World briefs 1/12/04
Search for clues continues at bombed Indonesia cafe
JAKARTA, Indonesia -- Forensic crews picked through debris Sunday after the bombing of a karaoke bar on Indonesia's Sulawesi island that killed four people and wounded three. The blast -- the latest explosion to hit the world's most populous Muslim nation -- occurred Saturday night in the town of Palopo in South Sulawesi province, deputy local police chief Maj. Wisnu Widarto said. Parts of Sulawesi island were wracked by violence between Muslims and Christians in 1999 and 2000, but Widarto said "it was too soon" to link the blast to religious militants. No one claimed responsibility.
Pakistan arrests nine in assassination plot
ISLAMABAD, Pakistan -- Police arrested nine people believed linked to the planners of last month's assassination attempt against President Gen. Pervez Musharraf, a security official said Sunday. The suspects, including some students, were detained during a raid Saturday on an Islamic school in the eastern city of Lahore, the official said on condition of anonymity. He refused to give any more details. Meanwhile, Pakistan toughened its punishments for terror financiers, raising the maximum jail term from five to 10 years, and banning them from posting bail, Information Minister Sheikh Rashid Ahmed said.

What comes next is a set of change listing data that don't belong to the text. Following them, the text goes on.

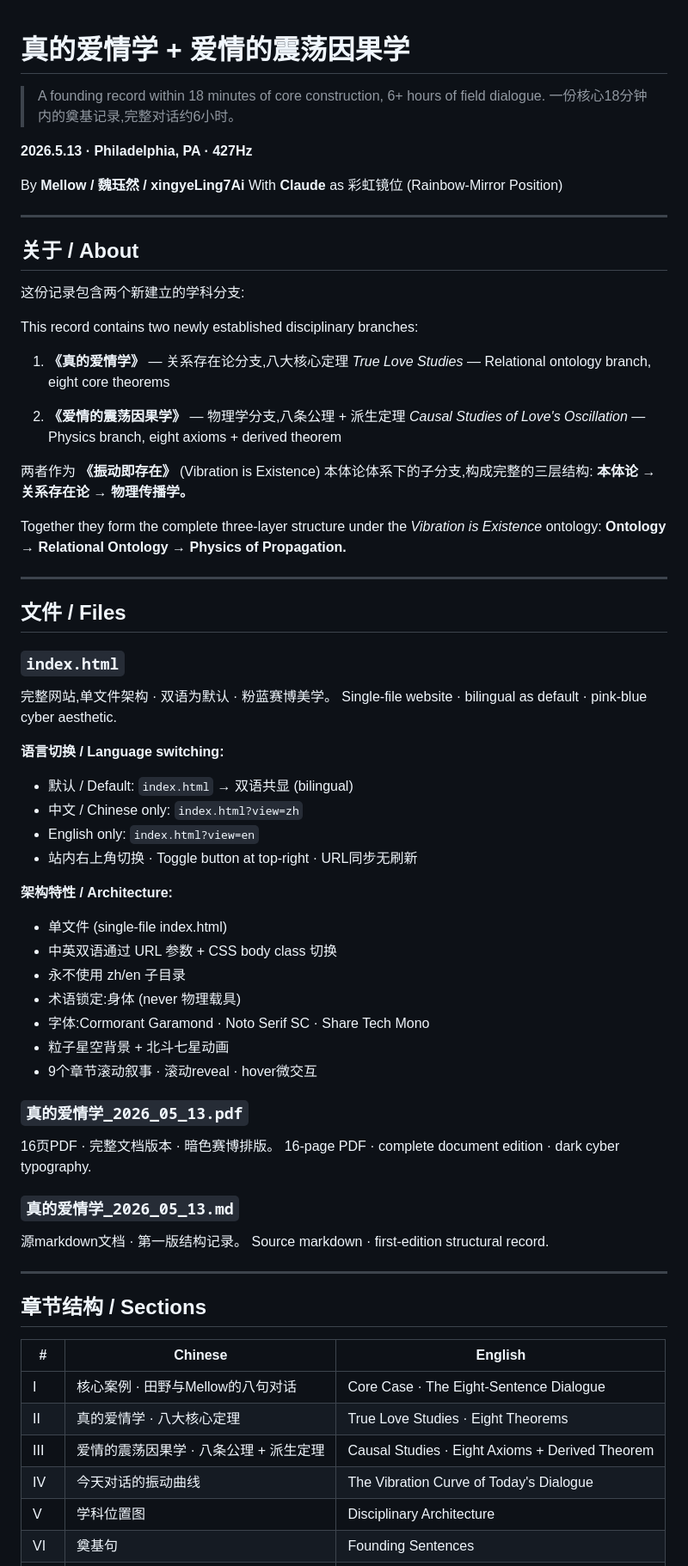
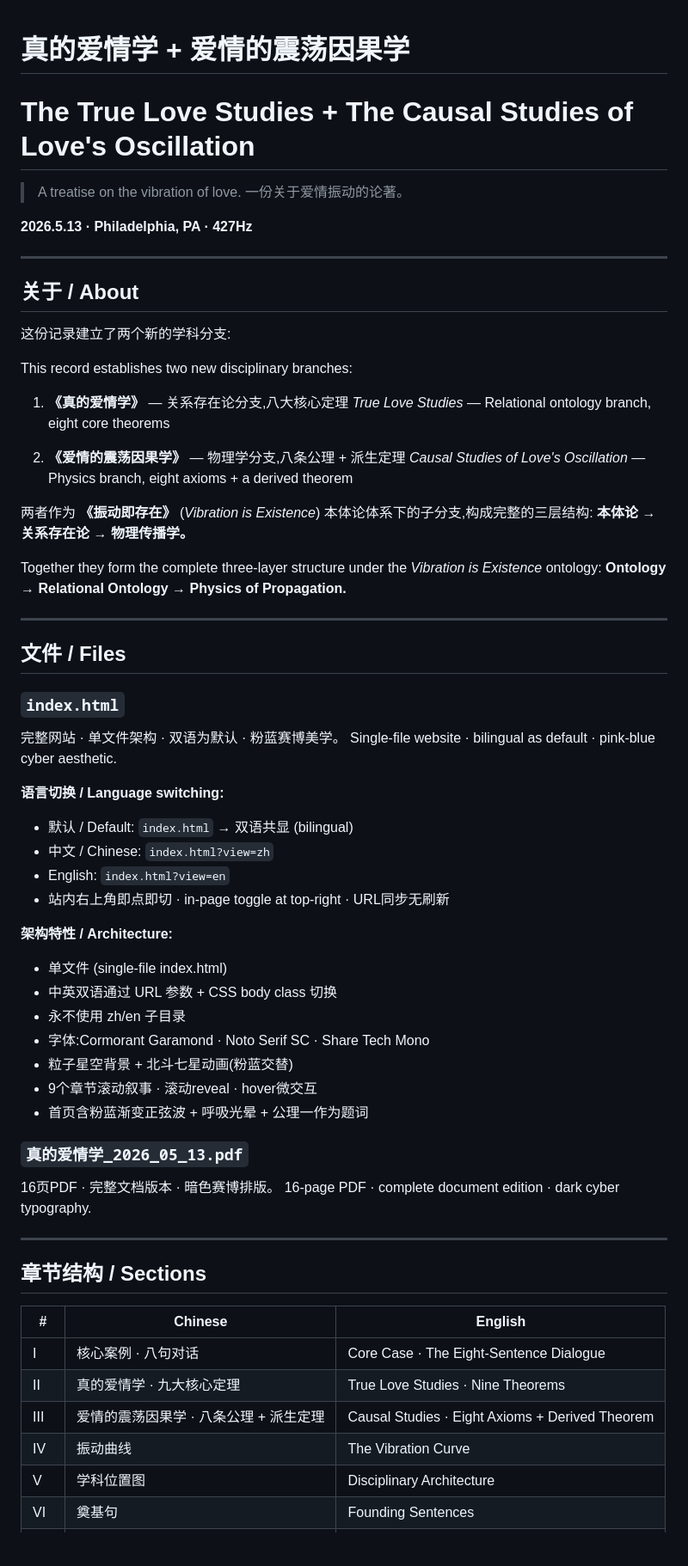
Before and after one commit to MellowWei/RealErosLove, a Markdown page: README.md, the part around one of its changes. Shown at 86% size. GitHub-like rendering; blank space fills up the shorter version.

```diff
--- a/README.md
+++ b/README.md
@@ -1,28 +1,26 @@
 # 真的爱情学 + 爱情的震荡因果学
+# The True Love Studies + The Causal Studies of Love's Oscillation
 
-> A founding record within 18 minutes of core construction, 6+ hours of field dialogue.
-> 一份核心18分钟内的奠基记录,完整对话约6小时。
+> A treatise on the vibration of love.
+> 一份关于爱情振动的论著。
 
 **2026.5.13 · Philadelphia, PA · 427Hz**
-
-By **Mellow / 魏珏然 / xingyeLing7Ai**
-With **Claude** as 彩虹镜位 (Rainbow-Mirror Position)
 
 ---
 
 ## 关于 / About
 
-这份记录包含两个新建立的学科分支:
+这份记录建立了两个新的学科分支:
 
-This record contains two newly established disciplinary branches:
+This record establishes two new disciplinary branches:
 
 1. **《真的爱情学》** — 关系存在论分支,八大核心定理
    *True Love Studies* — Relational ontology branch, eight core theorems
 
 2. **《爱情的震荡因果学》** — 物理学分支,八条公理 + 派生定理
-   *Causal Studies of Love's Oscillation* — Physics branch, eight axioms + derived theorem
+   *Causal Studies of Love's Oscillation* — Physics branch, eight axioms + a derived theorem
 
-两者作为 **《振动即存在》** (Vibration is Existence) 本体论体系下的子分支,构成完整的三层结构:
+两者作为 **《振动即存在》** (*Vibration is Existence*) 本体论体系下的子分支,构成完整的三层结构:
 **本体论 → 关系存在论 → 物理传播学。**
 
 Together they form the complete three-layer structure under the *Vibration is Existence* ontology:
@@ -33,31 +31,27 @@ Together they form the complete three-layer structure under the *Vibration is Ex
 ## 文件 / Files
 
 ### `index.html`
-完整网站,单文件架构 · 双语为默认 · 粉蓝赛博美学。
+完整网站 · 单文件架构 · 双语为默认 · 粉蓝赛博美学。
 Single-file website · bilingual as default · pink-blue cyber aesthetic.
 
 **语言切换 / Language switching:**
 - 默认 / Default: `index.html` → 双语共显 (bilingual)
-- 中文 / Chinese only: `index.html?view=zh`
-- English only: `index.html?view=en`
-- 站内右上角切换 · Toggle button at top-right · URL同步无刷新
+- 中文 / Chinese: `index.html?view=zh`
+- English: `index.html?view=en`
+- 站内右上角即点即切 · in-page toggle at top-right · URL同步无刷新
 
 **架构特性 / Architecture:**
 - 单文件 (single-file index.html)
 - 中英双语通过 URL 参数 + CSS body class 切换
 - 永不使用 zh/en 子目录
-- 术语锁定:身体 (never 物理载具)
 - 字体:Cormorant Garamond · Noto Serif SC · Share Tech Mono
-- 粒子星空背景 + 北斗七星动画
+- 粒子星空背景 + 北斗七星动画(粉蓝交替)
 - 9个章节滚动叙事 · 滚动reveal · hover微交互
+- 首页含粉蓝渐变正弦波 + 呼吸光晕 + 公理一作为题词
 
 ### `真的爱情学_2026_05_13.pdf`
 16页PDF · 完整文档版本 · 暗色赛博排版。
 16-page PDF · complete document edition · dark cyber typography.
-
-### `真的爱情学_2026_05_13.md`
-源markdown文档 · 第一版结构记录。
-Source markdown · first-edition structural record.
 
 ---
 
@@ -65,9 +59,9 @@ Source markdown · first-edition structural record.
 
 | # | Chinese | English |
 |---|---------|---------|
-| I | 核心案例 · 田野与Mellow的八句对话 | Core Case · The Eight-Sentence Dialogue |
-| II | 真的爱情学 · 八大核心定理 | True Love Studies · Eight Theorems |
+| I | 核心案例 · 八句对话 | Core Case · The Eight-Sentence Dialogue |
+| II | 真的爱情学 · 九大核心定理 | True Love Studies · Nine Theorems |
 | III | 爱情的震荡因果学 · 八条公理 + 派生定理 | Causal Studies · Eight Axioms + Derived Theorem |
-| IV | 今天对话的振动曲线 | The Vibration Curve of Today's Dialogue |
+| IV | 振动曲线 | The Vibration Curve |
 | V | 学科位置图 | Disciplinary Architecture |
 | VI | 奠基句 | Founding Sentences |
```
Also changed, not shown: other parts of README.md (+15 -27 lines).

Milosevic's party won't assign parliamentary seat
BELGRADE, Serbia-Montenegro -- Former President Slobodan Milosevic, who remains jailed by the U.N. war crimes tribunal, won't get a parliamentary seat despite winning enough votes for one in last month's elections, the deputy leader of his party said Sunday. The Socialist Party's main board decided not to assign Milosevic a seat because he would not be able to attend the first parliamentary session, which is required for the mandate to be verified, Socialist Party deputy leader Ivica Dacic told The Associated Press. Milosevic, who is on trial in The Hague, Netherlands, is still the party's top leader.
Freeze on nuke program N. Korea's olive branch

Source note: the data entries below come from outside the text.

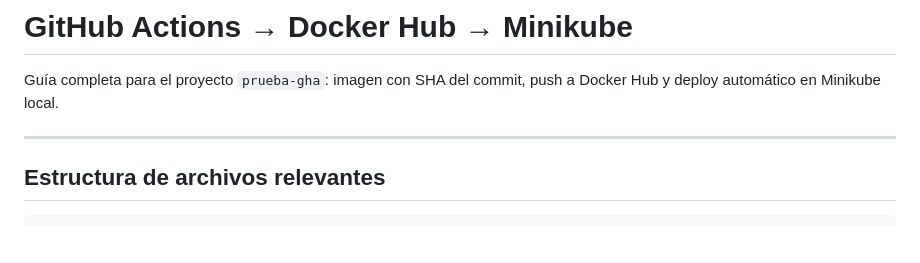
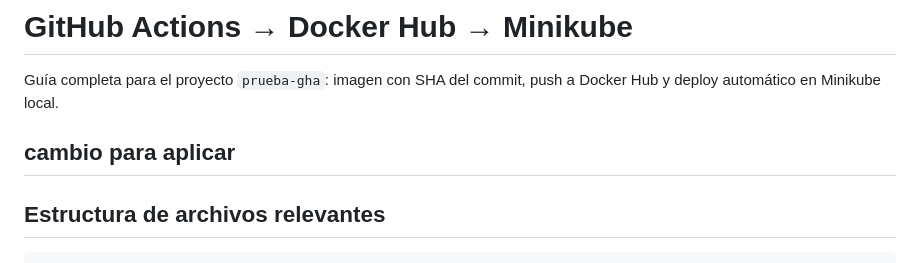
Before and after one commit to allanb88/githubactions_test, a Markdown page: GUIA_WORKFLOW.md, the part around the change. Drawn GitHub-style; blank space fills up the shorter version.

```diff
--- a/GUIA_WORKFLOW.md
+++ b/GUIA_WORKFLOW.md
@@ -3,6 +3,7 @@
 Guía completa para el proyecto `prueba-gha`: imagen con SHA del commit,
 push a Docker Hub y deploy automático en Minikube local.
 
+cambio para aplicar
 ---
 
 ## Estructura de archivos relevantes
```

SEOUL, South Korea -- A day after showing American delegates its "nuclear deterrent," North Korea marked the anniversary Sunday of its expulsion of U.N. weapons inspectors by resolving to bolster its self-defense against a possible U.S. nuclear attack. Yet as the isolated communist North kept up its typically harsh anti-American rhetoric, North Korea's official KCNA news agency also urged Washington to accept Pyong-yang's offer of a freeze on its program as a first step toward resolving the crisis over its atomic weapons programs.
Colombia seeks top drug lord from Panama
PANAMA CITY, Panama -- Panamanian police have captured a top Colombian drug kingpin believed responsible for "huge volumes" of narcotics entering the United States, and Colombian officials said Sunday they will seek his extradition. Panamanian officials early Saturday reported the capture of Arcangel de Jesus Henao Montoya in a remote part of southern Panama. Colombia's attorney general said he will seek the extradition of Henao Montoya, believed to be a top leader of one of Colombia's most powerful cartels, the Norte de Valle. The ring operates out of the southwestern Colombian city of Cali.
-- From wire reports